Palliative Care

Palliative care is specialized medical care for people with serious illness. This type of care focuses on providing relief from the symptoms and stress of a serious illness. Palliative care also treats emotional, social, practical, and spiritual problems that illnesses can bring up. The goal is to improve the quality of life for both the patient and the family.

Who gives palliative care?

Palliative care is generally an interdisciplinary team approach. Any health care provider may provide palliative care by addressing the side effects and emotional aspects of cancer. There are health care providers, like physicians and nurses, who are specially trained in palliative care and work with, not in place of, your primary oncology team. A palliative care team may also include social workers, pharmacists, registered dietitians, chaplains, nurse practitioners, physician assistants, and therapists.

When is palliative care used in cancer care?

Palliative care is incorporated to promote the best quality of life (QOL) throughout a patient’s bladder cancer experience. Palliative care can be given at the same time as treatments meant to cure or treat the disease. A patient can receive palliative care when bladder cancer is diagnosed, throughout treatment, during follow-up, and at the end of life. It can help to lower the burden of some symptoms of disease or side effects of treatments. 

Where is palliative care received?

Palliative care is offered at many cancer centers, clinics, inpatient units at hospitals, and at home.  

What are some issues faced by bladder cancer patients that can be addressed in palliative care?

All patients are unique and have specific needs. The following list provides examples and is not exhaustive:

  1. Physical

a. Pain or other complications from the cancer itself, treatments or surgery

b. Nausea/vomiting during and after chemotherapy or other treatments

c. Fatigue during BCG or other intravesical treatments, radiation, or during chemotherapy or immunotherapy

d. Sexual problems caused by surgery or other treatments

e. Nutritional status before, during and after cancer therapies or surgery

2. Emotional

a. Supportive care for feelings of depression, anxiety, or fear for patients and their families

b. Sadness about body changes with post-surgery urinary diversion management

c. Talking to children and other loved ones about cancer

3. Spiritual

a. Incorporate spiritual care according to patient/family needs, values, beliefs and culture background

4. Other

a. Questions about legal forms such as advanced directives and health care power of attorney

Is palliative care the same as hospice?

No. This is a common misconception about palliative care. Palliative care is offered much earlier in the disease process. While all of hospice is palliative care, not all of palliative care is hospice. Patients can be transitioned to hospice once cancer treatments are no longer controlling their disease, therefore receiving palliative care only. While patients are still receiving cancer treatment, they may receive palliative care in addition to their cancer treatments.
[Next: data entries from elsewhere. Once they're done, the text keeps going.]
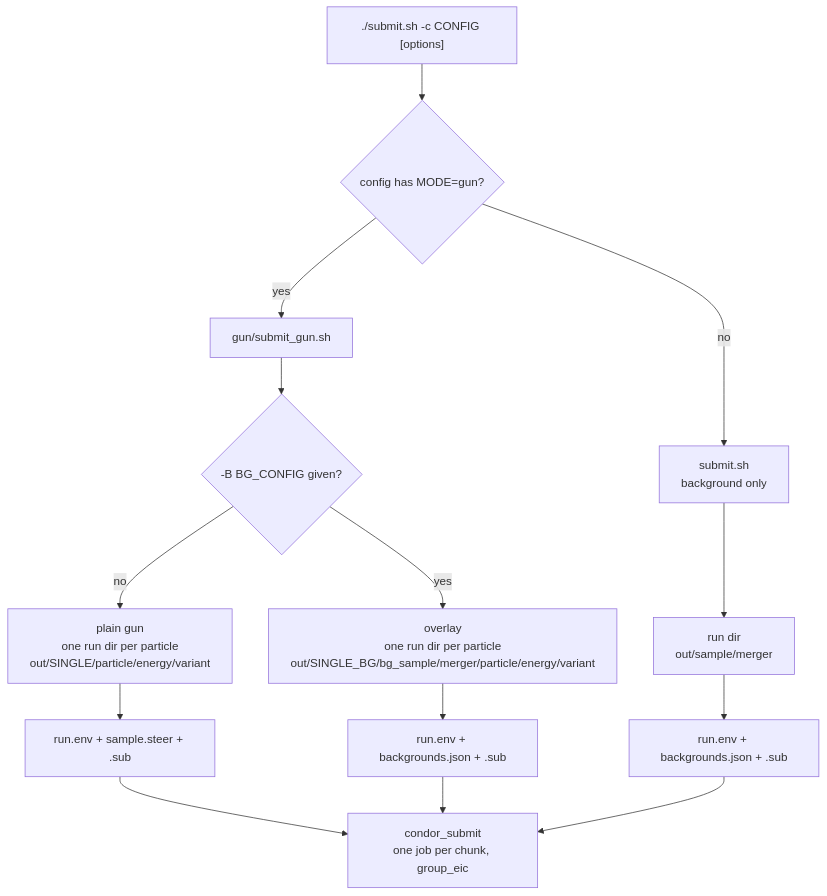
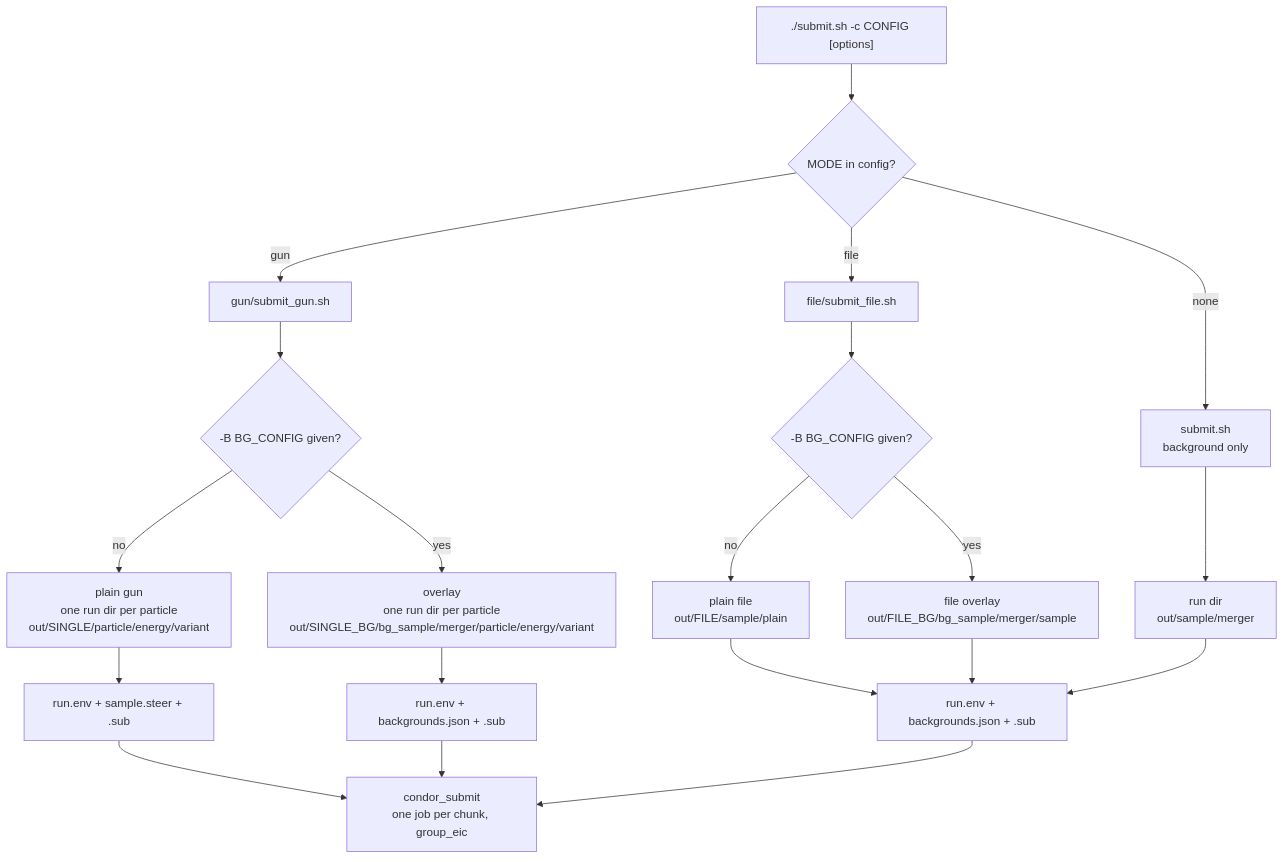
Before and after one commit to rahmans1/bnl-epic-condor-test: the first of 3 diagrams in README.md, drawn with Mermaid. The commit also changed other lines of this file and 14 other files, not shown here.

````diff
--- a/README.md
+++ b/README.md
@@ -88,16 +116,22 @@
 ```mermaid
 flowchart TD
-    A["./submit.sh -c CONFIG [options]"] --> B{"config has MODE=gun?"}
-    B -- no --> C["submit.sh<br/>background only"]
-    B -- yes --> D["gun/submit_gun.sh"]
+    A["./submit.sh -c CONFIG [options]"] --> B{"MODE in config?"}
+    B -- none --> C["submit.sh<br/>background only"]
+    B -- gun --> D["gun/submit_gun.sh"]
+    B -- file --> P["file/submit_file.sh"]
+    P --> Q{"-B BG_CONFIG given?"}
+    Q -- no --> R1["plain file<br/>out/FILE/sample/plain"]
+    Q -- yes --> R2["file overlay<br/>out/FILE_BG/bg_sample/merger/sample"]
+    R1 --> K
+    R2 --> K
     D --> E{"-B BG_CONFIG given?"}
     E -- no --> F["plain gun<br/>one run dir per particle<br/>out/SINGLE/particle/energy/variant"]
     E -- yes --> G["overlay<br/>one run dir per particle<br/>out/SINGLE_BG/bg_sample/merger/particle/energy/variant"]
     C --> H["run dir<br/>out/sample/merger"]
     F --> I["run.env + sample.steer + .sub"]
     G --> J["run.env + backgrounds.json + .sub"]
     H --> K["run.env + backgrounds.json + .sub"]
     I --> L["condor_submit<br/>one job per chunk, group_eic"]
     J --> L
     K --> L
 ```
````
Myths about palliative care

1. If I get palliative care, that means I can’t have any more cancer treatment: FALSE.

Incorporating palliative care into your cancer care has resulted in higher patient satisfaction. If your cancer doctor refers you to a palliative care specialist, they will work together to optimize your quality of life.
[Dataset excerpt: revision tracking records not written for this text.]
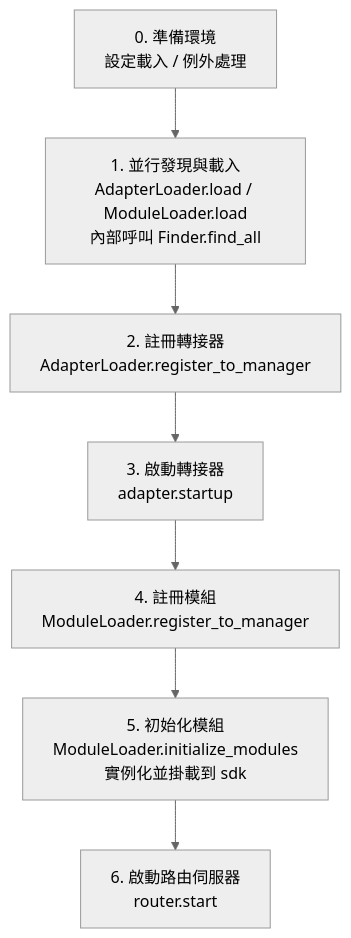
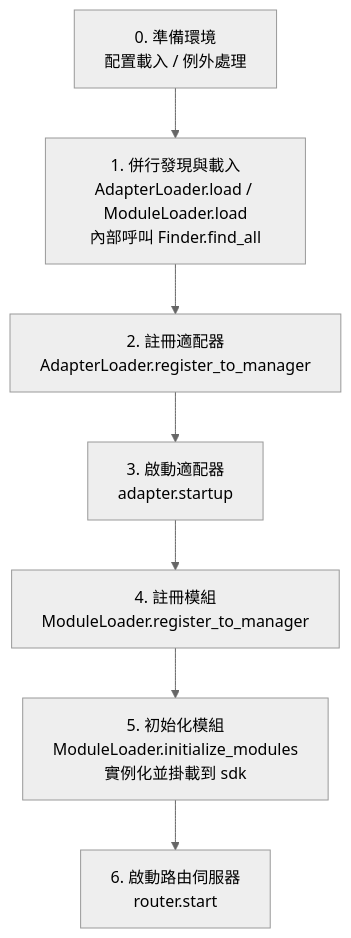
The diagram in docs/zh-TW/advanced/startup.md (ErisPulse/ErisPulse), drawn with Mermaid (neutral theme) before and after one commit. The commit also changed other lines of this file and 124 other files, not shown here.

````diff
--- a/docs/zh-TW/advanced/startup.md
+++ b/docs/zh-TW/advanced/startup.md
@@ -31,10 +31,10 @@
 ```mermaid
 flowchart TD
-    A[0. 準備環境<br/>設定載入 / 例外處理] --> B
-    B[1. 並行發現與載入<br/>AdapterLoader.load / ModuleLoader.load<br/>內部呼叫 Finder.find_all] --> C
-    C[2. 註冊轉接器<br/>AdapterLoader.register_to_manager] --> D
-    D[3. 啟動轉接器<br/>adapter.startup] --> E
+    A[0. 準備環境<br/>配置載入 / 例外處理] --> B
+    B[1. 併行發現與載入<br/>AdapterLoader.load / ModuleLoader.load<br/>內部呼叫 Finder.find_all] --> C
+    C[2. 註冊適配器<br/>AdapterLoader.register_to_manager] --> D
+    D[3. 啟動適配器<br/>adapter.startup] --> E
     E[4. 註冊模組<br/>ModuleLoader.register_to_manager] --> F
     F[5. 初始化模組<br/>ModuleLoader.initialize_modules<br/>實例化並掛載到 sdk] --> G
     G[6. 啟動路由伺服器<br/>router.start]
 ```
````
2. I don’t have pain, so I can’t get palliative care: FALSE.

Palliative care addresses much more than just pain. Examples of issues that are addressed in palliative care include nausea, vomiting, fatigue, appetite loss, sleeping problems, depression, anxiety, and much more.

3. I didn’t get chemotherapy for my bladder cancer, so I can’t get palliative care: FALSE.

Some patients experience bad bladder symptoms after treatments like BCG or radiation, and pain or bowel problems after surgery. Palliative care can be used for these types of problems, too.

Click here to read our Get the Facts About Palliative Care (PDF) that covers what to expect before, during, and after this treatment. Watch this webinar with Dr. Elizabeth Wulff-Birchfield from the University of Washington discussing how palliative care is used in treating bladder cancer.

For additional information about palliative care, visit:

Get Palliative Care

Prepare for Your Care


Information and services provided by the Bladder Cancer Advocacy Network (BCAN) are for informational purposes only. The information and services are not intended to be substitutes for professional medical advice, diagnosis or treatment. If you are ill, or suspect that you are ill, seek professional medical attention immediately! BCAN does not recommend or endorse any specific physicians, treatments, procedures or products even though they may be mentioned on this site.